Lines with the string "components" must each be copied from the listing.

**Exercise data**
══════════
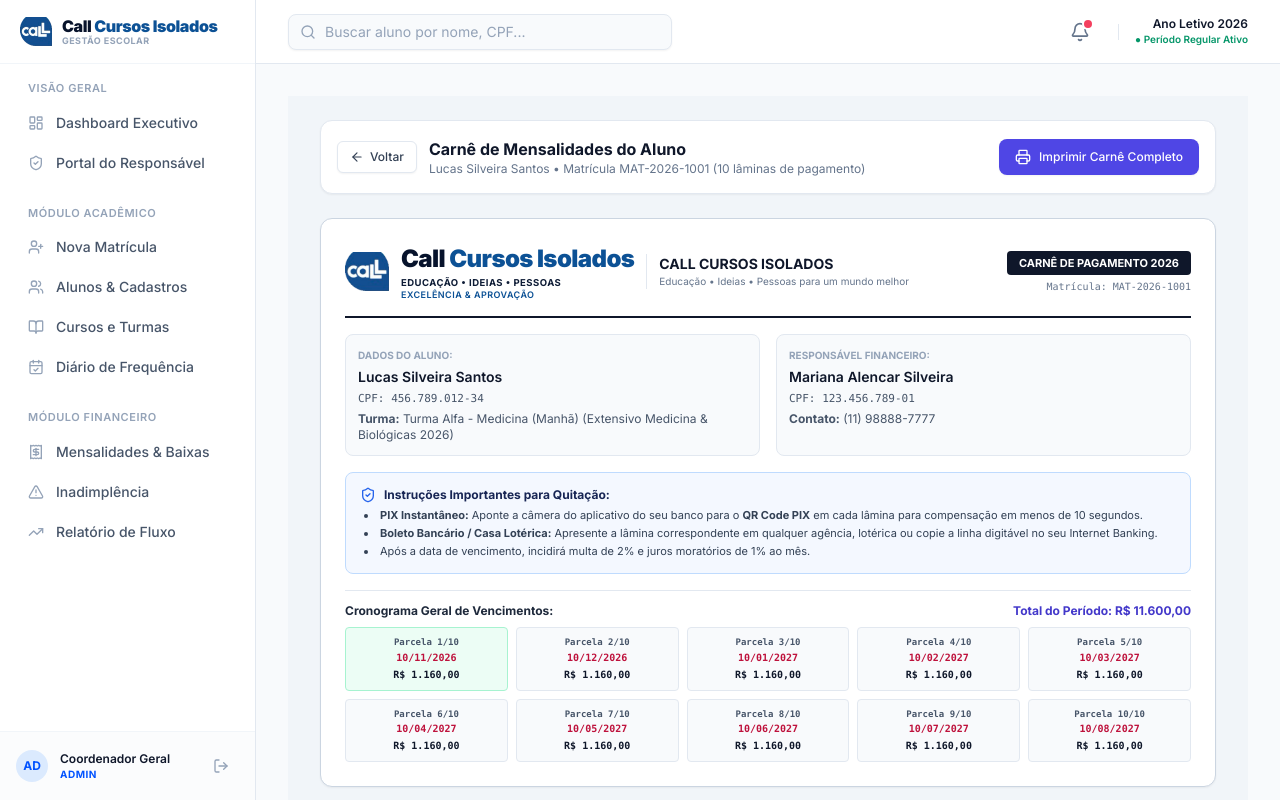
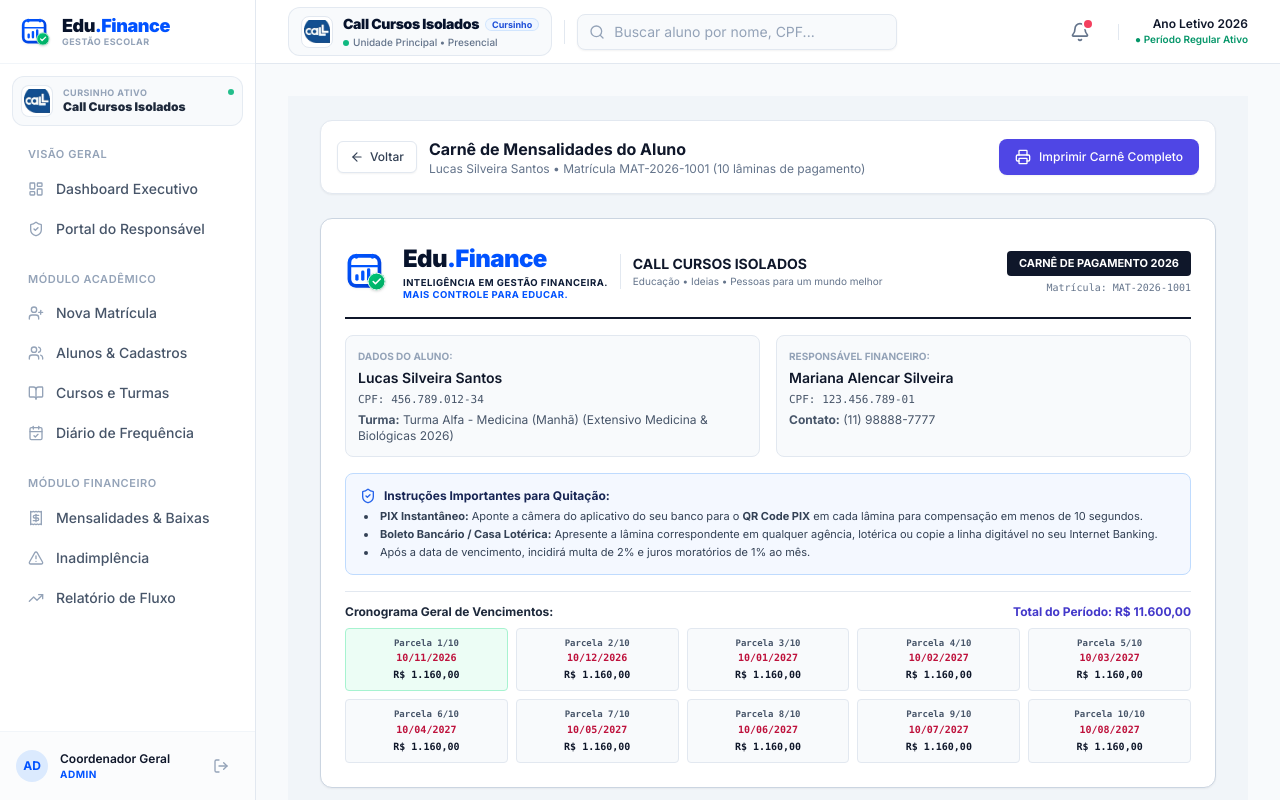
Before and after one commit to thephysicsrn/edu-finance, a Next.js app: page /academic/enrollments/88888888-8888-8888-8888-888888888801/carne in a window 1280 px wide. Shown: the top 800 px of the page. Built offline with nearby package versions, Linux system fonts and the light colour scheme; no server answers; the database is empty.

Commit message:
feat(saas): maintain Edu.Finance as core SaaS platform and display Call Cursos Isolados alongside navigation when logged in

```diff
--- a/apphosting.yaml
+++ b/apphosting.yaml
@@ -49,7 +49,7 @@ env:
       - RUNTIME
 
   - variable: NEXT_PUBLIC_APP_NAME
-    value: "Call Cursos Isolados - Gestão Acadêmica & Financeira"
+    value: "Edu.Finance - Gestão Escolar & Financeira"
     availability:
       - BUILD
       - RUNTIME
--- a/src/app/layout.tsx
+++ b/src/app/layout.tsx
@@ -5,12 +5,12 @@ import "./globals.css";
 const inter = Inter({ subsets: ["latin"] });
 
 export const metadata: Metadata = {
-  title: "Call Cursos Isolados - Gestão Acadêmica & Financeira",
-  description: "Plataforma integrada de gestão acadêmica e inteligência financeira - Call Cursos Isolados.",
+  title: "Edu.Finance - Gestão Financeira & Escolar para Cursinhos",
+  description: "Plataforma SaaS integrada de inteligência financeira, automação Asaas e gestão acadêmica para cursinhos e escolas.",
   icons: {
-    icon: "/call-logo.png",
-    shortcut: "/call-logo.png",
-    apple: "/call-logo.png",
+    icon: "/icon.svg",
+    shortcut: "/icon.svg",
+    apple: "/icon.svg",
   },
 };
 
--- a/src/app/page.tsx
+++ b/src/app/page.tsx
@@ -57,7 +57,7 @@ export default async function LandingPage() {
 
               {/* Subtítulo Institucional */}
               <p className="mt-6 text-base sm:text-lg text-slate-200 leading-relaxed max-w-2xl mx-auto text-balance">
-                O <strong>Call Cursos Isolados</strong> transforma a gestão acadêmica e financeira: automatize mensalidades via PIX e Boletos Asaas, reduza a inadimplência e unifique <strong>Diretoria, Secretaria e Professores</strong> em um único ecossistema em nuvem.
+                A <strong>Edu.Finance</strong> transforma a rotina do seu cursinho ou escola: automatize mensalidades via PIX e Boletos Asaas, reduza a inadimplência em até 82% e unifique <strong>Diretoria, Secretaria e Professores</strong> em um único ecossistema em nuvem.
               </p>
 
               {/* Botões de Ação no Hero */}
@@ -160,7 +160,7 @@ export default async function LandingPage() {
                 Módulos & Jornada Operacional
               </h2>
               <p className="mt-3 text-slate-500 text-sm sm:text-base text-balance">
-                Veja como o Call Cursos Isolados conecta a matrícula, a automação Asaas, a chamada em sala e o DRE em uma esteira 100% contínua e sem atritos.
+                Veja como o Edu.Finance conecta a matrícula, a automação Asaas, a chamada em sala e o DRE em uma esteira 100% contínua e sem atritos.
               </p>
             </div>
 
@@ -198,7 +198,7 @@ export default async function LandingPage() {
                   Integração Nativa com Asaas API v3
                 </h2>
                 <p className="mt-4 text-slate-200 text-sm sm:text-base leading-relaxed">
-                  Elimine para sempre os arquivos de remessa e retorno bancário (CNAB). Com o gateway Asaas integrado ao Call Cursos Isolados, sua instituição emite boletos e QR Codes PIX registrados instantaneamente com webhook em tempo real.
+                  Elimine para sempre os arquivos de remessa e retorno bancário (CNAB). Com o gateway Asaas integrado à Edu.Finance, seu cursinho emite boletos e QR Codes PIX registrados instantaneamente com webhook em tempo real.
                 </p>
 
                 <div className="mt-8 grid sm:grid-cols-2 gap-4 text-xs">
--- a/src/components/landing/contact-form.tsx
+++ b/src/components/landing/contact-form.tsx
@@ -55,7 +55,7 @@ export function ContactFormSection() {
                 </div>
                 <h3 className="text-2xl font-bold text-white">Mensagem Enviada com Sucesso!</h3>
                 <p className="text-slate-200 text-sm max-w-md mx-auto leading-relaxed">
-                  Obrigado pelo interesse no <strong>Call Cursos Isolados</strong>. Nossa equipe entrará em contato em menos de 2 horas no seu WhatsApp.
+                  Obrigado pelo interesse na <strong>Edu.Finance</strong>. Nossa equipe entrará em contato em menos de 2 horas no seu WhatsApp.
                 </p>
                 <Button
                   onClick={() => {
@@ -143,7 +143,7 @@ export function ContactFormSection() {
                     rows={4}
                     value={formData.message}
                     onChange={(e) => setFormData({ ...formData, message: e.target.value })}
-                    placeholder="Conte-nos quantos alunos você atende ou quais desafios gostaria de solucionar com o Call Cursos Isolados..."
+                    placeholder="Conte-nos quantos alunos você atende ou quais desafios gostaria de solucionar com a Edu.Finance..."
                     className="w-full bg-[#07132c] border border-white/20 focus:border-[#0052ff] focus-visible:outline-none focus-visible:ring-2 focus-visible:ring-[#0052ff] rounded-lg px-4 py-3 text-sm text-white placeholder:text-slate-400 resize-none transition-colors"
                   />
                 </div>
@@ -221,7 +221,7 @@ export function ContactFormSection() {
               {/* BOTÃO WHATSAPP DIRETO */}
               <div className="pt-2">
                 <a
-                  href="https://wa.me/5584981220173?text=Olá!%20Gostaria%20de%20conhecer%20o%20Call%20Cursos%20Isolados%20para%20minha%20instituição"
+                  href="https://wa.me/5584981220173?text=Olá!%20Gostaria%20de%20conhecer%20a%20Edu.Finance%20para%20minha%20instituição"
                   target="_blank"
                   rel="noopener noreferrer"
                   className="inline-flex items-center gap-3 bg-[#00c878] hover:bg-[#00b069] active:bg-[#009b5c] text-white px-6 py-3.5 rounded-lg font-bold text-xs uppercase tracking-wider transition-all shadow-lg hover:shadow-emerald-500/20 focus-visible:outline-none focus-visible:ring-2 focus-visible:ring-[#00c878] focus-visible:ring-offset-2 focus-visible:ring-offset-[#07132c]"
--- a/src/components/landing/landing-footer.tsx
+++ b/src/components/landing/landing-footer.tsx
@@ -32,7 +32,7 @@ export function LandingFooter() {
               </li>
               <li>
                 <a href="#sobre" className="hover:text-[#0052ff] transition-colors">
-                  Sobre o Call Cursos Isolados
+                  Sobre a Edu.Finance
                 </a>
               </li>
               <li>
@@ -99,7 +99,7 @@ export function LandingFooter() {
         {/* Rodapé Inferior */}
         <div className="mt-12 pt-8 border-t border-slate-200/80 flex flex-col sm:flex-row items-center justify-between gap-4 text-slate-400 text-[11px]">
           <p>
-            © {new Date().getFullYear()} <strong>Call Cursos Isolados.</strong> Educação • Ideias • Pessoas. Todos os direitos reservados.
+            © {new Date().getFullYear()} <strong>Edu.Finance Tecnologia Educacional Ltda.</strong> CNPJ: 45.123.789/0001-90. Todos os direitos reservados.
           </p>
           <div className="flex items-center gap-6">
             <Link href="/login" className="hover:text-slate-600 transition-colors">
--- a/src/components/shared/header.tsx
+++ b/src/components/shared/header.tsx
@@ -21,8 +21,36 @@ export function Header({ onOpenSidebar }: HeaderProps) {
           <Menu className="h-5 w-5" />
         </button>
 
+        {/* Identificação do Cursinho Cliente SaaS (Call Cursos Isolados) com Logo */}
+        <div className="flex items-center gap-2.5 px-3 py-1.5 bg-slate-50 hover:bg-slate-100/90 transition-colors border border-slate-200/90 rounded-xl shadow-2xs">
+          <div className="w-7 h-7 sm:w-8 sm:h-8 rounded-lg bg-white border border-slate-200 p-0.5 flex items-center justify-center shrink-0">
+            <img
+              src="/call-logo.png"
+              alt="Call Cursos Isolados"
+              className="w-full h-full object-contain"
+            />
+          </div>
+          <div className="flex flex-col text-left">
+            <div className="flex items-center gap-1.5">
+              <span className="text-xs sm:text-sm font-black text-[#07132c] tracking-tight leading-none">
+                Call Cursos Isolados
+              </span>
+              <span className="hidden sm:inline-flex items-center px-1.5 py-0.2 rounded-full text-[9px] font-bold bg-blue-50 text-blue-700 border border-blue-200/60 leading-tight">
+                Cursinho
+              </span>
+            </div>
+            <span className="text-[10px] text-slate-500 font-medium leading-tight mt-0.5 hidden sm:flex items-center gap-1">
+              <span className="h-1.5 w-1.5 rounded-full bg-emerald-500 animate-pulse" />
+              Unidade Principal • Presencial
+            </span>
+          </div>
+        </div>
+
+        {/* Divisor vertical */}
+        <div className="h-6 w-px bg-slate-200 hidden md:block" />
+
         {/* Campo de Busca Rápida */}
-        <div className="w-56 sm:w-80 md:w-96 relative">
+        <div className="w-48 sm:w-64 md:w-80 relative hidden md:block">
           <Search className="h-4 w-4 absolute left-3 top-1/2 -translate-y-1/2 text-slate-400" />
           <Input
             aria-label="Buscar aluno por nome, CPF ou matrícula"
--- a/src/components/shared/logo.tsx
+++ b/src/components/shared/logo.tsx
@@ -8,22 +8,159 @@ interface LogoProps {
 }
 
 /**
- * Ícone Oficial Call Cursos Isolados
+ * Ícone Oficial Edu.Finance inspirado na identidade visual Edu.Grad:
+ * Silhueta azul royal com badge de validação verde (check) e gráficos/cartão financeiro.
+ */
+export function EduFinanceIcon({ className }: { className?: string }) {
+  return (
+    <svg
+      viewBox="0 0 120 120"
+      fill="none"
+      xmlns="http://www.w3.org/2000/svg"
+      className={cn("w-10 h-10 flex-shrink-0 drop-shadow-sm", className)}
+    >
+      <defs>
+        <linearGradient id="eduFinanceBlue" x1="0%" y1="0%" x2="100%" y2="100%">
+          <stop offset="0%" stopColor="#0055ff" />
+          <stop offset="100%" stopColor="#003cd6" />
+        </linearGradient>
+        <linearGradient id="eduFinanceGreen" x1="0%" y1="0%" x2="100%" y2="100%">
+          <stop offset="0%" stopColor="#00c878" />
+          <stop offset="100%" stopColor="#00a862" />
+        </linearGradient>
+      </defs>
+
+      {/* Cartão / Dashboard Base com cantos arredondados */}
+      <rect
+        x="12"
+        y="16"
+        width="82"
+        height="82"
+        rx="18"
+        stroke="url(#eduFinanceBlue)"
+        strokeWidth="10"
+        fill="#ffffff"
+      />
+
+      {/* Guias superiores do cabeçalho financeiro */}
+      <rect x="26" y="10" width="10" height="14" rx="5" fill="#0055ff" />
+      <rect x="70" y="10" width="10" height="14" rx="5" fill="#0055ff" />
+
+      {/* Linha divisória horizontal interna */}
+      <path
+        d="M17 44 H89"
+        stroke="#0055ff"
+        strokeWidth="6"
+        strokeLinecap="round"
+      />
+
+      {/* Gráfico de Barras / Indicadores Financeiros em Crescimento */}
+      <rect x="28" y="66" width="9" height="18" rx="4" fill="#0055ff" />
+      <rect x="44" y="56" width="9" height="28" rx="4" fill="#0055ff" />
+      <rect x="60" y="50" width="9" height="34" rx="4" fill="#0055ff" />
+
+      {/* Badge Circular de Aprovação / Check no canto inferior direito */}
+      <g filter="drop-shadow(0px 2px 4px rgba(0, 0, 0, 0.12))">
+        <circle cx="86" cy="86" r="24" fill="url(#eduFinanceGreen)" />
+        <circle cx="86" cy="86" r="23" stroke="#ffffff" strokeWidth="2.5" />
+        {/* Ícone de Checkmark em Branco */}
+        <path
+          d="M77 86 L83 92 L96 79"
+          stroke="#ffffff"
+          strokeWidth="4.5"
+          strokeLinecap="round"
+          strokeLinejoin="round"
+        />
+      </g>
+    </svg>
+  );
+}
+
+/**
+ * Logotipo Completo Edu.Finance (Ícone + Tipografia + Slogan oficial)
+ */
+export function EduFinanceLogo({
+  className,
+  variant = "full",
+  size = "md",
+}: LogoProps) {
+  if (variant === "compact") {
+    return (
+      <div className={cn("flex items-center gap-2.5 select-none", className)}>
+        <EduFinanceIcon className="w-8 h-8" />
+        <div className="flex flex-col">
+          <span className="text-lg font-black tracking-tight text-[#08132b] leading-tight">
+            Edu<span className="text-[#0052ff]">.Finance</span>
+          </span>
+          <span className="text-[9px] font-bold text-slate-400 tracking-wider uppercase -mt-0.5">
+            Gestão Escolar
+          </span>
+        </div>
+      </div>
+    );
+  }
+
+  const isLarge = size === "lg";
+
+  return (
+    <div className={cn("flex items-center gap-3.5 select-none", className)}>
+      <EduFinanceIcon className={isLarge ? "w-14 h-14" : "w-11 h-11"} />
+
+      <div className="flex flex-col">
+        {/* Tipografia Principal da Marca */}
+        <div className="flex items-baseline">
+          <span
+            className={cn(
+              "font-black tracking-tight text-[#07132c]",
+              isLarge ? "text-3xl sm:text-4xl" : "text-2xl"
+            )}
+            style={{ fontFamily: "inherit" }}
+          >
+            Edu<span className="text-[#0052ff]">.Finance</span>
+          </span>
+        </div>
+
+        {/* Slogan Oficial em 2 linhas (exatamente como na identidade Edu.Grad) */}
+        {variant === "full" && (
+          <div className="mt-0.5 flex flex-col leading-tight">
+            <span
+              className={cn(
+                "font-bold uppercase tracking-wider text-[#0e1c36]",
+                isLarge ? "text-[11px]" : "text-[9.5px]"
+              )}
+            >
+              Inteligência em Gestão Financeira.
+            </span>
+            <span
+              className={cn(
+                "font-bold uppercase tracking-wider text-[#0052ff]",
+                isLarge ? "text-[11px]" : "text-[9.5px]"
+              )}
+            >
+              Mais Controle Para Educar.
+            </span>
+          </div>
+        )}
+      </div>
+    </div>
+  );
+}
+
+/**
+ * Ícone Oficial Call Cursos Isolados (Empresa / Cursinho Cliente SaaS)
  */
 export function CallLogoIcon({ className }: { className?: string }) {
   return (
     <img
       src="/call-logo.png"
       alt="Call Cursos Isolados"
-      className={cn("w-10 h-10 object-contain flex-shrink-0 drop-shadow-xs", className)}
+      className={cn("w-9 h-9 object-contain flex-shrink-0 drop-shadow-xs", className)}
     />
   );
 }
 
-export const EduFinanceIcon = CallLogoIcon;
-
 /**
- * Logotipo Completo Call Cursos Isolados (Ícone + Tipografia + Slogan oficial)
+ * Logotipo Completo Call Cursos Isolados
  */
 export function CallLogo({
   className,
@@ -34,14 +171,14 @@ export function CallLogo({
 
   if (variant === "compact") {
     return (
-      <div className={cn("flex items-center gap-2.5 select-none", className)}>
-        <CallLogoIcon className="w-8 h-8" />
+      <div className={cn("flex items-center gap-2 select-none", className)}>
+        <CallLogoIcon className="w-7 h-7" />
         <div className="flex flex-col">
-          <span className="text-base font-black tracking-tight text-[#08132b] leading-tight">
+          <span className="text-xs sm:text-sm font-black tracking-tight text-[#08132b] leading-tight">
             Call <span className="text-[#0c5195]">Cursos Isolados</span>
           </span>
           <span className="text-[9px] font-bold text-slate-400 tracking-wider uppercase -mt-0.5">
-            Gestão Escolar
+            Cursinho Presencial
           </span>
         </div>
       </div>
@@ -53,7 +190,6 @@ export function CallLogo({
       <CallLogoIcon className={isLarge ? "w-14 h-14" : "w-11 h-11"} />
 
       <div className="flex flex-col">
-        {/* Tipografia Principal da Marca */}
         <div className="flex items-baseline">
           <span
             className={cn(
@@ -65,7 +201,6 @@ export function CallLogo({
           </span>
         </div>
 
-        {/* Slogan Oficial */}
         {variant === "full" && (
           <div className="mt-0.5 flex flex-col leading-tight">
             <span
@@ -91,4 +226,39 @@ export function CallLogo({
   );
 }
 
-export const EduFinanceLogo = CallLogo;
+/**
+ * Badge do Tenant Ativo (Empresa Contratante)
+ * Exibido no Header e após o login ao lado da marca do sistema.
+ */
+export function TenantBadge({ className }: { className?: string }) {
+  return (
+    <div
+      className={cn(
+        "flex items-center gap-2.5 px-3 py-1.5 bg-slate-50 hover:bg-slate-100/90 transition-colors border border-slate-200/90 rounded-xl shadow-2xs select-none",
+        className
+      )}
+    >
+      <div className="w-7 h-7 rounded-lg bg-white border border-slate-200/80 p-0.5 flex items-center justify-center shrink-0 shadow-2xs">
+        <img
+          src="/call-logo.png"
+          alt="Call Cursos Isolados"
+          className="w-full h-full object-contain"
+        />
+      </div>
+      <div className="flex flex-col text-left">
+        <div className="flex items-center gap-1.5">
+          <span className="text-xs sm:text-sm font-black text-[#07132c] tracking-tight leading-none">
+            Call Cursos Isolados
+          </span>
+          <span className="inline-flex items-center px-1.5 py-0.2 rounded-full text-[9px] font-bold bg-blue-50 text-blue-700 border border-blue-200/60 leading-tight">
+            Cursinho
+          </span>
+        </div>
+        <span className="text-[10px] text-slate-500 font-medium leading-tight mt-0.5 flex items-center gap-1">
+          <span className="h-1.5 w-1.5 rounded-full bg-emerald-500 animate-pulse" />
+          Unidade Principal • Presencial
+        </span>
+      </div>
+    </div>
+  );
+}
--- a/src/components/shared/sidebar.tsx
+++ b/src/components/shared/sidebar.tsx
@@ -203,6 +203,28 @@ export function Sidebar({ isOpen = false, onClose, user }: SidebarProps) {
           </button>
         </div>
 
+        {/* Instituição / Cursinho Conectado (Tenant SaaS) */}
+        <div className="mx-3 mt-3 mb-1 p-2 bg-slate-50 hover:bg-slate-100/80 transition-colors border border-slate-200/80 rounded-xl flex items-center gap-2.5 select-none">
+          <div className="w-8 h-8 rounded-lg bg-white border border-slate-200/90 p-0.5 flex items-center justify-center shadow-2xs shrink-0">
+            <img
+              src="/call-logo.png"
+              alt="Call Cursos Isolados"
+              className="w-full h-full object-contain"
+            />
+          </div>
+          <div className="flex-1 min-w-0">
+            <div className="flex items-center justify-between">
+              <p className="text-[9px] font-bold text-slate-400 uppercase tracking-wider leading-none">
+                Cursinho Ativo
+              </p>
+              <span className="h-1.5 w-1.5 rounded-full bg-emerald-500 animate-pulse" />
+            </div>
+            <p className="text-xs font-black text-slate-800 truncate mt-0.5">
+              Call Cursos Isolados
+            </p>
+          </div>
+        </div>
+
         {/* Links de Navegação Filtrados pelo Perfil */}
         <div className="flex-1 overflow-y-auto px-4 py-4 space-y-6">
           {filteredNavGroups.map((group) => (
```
══════════
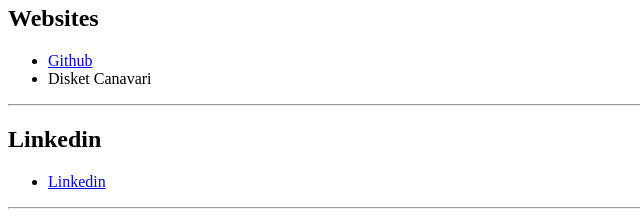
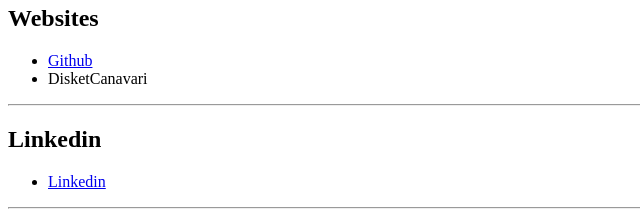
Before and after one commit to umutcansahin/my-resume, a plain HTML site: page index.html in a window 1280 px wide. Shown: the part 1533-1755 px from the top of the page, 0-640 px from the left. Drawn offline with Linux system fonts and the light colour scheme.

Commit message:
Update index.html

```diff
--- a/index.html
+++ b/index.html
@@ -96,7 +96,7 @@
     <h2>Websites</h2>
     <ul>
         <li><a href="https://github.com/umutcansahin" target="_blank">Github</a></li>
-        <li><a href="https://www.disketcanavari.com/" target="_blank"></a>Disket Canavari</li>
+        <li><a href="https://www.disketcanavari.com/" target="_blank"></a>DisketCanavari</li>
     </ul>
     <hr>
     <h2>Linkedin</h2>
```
══════════
**Answer**
--- a/src/components/landing/contact-form.tsx
+++ b/src/components/landing/contact-form.tsx
--- a/src/components/landing/landing-footer.tsx
+++ b/src/components/landing/landing-footer.tsx
--- a/src/components/shared/header.tsx
+++ b/src/components/shared/header.tsx
--- a/src/components/shared/logo.tsx
+++ b/src/components/shared/logo.tsx
--- a/src/components/shared/sidebar.tsx
+++ b/src/components/shared/sidebar.tsx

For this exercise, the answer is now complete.